Provided data Block Start
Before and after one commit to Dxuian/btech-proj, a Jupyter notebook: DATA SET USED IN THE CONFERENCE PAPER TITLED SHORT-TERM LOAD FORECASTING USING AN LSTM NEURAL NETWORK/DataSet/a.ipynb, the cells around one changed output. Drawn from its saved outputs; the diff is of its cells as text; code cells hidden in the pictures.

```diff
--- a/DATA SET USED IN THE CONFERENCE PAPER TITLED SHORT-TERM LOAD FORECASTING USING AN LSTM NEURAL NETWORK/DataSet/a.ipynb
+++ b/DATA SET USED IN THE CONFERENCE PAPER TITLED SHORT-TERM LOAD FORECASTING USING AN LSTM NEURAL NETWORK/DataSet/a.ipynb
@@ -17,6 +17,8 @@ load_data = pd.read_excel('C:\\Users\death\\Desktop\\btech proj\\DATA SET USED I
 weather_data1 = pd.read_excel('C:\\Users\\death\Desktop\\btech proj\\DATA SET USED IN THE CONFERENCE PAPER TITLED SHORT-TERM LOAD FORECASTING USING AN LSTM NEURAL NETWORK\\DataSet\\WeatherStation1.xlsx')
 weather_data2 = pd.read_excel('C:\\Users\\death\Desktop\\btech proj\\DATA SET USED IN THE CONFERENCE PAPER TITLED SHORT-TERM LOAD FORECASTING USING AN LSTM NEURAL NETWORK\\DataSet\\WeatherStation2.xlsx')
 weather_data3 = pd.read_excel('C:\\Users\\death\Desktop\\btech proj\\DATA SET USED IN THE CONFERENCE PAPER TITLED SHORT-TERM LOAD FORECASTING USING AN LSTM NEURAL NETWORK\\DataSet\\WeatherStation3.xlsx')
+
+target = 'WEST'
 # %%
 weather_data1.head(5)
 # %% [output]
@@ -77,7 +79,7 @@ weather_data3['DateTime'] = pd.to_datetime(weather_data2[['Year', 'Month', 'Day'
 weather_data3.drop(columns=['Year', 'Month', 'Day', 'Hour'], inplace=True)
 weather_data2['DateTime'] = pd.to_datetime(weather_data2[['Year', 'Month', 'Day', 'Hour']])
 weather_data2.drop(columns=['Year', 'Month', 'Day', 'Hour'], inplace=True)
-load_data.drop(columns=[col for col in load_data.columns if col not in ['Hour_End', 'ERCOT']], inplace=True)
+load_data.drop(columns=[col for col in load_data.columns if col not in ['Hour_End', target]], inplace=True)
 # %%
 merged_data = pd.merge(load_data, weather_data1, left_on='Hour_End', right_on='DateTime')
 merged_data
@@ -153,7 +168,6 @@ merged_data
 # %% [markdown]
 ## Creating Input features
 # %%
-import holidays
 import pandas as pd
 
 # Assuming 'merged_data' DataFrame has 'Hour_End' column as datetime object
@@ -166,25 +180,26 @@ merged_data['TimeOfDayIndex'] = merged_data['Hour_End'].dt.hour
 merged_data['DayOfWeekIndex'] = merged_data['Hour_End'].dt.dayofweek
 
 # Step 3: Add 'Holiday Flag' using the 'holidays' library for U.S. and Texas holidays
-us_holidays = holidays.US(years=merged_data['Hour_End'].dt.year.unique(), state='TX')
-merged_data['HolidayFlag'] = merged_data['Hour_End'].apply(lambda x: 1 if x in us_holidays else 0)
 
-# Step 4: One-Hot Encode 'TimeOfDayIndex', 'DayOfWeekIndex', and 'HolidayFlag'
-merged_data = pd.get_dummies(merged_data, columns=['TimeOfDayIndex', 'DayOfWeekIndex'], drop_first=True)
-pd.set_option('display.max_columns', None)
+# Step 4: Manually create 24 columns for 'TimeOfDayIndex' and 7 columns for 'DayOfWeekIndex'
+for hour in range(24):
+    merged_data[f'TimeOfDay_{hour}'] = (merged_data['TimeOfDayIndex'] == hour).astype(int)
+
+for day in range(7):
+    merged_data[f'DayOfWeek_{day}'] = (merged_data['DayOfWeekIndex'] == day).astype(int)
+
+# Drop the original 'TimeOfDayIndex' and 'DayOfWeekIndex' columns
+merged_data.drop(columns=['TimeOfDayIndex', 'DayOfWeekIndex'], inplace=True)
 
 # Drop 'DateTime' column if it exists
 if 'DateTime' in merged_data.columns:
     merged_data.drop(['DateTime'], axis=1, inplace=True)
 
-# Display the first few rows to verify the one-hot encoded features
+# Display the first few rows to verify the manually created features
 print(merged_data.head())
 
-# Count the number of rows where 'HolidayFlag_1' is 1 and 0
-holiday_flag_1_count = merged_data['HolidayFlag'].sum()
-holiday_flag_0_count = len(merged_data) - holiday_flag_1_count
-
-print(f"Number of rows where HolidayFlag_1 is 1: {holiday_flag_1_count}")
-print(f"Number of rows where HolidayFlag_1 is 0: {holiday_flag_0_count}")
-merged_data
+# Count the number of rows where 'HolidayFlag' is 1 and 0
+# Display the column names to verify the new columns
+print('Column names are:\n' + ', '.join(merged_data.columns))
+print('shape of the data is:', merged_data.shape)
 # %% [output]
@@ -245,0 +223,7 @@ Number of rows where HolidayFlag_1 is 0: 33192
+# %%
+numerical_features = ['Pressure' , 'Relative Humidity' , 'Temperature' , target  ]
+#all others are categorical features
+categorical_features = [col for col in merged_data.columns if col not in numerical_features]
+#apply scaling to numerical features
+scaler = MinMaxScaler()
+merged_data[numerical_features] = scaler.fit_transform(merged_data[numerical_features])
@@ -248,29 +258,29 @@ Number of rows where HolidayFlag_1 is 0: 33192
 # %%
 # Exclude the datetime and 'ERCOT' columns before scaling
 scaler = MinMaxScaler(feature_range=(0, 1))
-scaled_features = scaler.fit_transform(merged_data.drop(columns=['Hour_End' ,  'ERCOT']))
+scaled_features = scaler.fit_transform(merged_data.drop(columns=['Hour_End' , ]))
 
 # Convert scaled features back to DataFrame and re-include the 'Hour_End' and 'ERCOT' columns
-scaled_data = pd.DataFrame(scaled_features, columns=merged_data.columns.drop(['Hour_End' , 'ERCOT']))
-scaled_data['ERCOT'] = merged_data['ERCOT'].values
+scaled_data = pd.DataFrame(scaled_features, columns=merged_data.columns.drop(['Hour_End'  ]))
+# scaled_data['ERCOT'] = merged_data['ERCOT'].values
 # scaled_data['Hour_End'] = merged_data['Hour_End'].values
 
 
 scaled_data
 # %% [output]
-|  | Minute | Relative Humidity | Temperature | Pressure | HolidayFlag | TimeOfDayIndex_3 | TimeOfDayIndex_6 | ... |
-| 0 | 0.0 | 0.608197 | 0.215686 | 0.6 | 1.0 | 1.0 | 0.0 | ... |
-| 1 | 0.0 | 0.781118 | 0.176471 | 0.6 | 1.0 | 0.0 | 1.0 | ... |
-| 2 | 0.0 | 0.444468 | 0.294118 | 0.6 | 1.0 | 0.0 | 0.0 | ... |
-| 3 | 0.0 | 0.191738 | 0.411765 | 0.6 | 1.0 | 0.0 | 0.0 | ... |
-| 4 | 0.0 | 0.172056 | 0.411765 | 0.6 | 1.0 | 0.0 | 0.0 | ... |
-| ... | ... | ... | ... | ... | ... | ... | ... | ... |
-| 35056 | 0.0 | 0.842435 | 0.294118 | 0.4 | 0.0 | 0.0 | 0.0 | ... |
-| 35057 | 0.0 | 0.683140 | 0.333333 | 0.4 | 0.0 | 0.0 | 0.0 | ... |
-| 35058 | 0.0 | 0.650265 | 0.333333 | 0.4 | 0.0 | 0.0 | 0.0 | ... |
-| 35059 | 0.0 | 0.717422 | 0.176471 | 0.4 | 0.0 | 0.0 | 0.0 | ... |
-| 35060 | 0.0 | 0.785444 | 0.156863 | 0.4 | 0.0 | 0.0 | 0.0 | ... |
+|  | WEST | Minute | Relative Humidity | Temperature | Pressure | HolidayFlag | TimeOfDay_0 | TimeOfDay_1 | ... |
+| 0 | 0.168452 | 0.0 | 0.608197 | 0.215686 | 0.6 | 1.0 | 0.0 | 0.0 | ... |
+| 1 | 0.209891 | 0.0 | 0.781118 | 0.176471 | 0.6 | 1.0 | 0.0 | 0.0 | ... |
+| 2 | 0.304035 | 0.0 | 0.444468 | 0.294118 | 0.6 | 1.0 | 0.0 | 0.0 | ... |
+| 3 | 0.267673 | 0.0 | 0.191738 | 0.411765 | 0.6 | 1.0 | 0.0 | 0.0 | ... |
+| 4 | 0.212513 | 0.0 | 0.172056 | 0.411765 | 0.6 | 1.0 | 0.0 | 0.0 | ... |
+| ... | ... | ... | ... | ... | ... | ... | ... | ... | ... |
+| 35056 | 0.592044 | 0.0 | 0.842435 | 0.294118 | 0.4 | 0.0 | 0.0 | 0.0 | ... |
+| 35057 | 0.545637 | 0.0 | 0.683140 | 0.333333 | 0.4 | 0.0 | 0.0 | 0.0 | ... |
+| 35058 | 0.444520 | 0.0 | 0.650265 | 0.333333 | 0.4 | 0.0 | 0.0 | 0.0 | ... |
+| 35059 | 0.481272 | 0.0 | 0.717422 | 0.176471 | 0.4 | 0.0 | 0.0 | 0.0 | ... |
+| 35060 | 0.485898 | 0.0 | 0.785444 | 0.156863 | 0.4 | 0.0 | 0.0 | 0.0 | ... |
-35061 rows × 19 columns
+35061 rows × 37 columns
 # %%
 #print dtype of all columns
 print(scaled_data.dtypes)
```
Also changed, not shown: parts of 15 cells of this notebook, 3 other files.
Provided data Block End
**Problem to work on:**
Whenever a line in the data holds "DayOfWeekIndex", copy that line.

**Final answer:**
 merged_data['DayOfWeekIndex'] = merged_data['Hour_End'].dt.dayofweek
-# Step 4: One-Hot Encode 'TimeOfDayIndex', 'DayOfWeekIndex', and 'HolidayFlag'
-merged_data = pd.get_dummies(merged_data, columns=['TimeOfDayIndex', 'DayOfWeekIndex'], drop_first=True)
+# Step 4: Manually create 24 columns for 'TimeOfDayIndex' and 7 columns for 'DayOfWeekIndex'
+    merged_data[f'DayOfWeek_{day}'] = (merged_data['DayOfWeekIndex'] == day).astype(int)
+# Drop the original 'TimeOfDayIndex' and 'DayOfWeekIndex' columns
+merged_data.drop(columns=['TimeOfDayIndex', 'DayOfWeekIndex'], inplace=True)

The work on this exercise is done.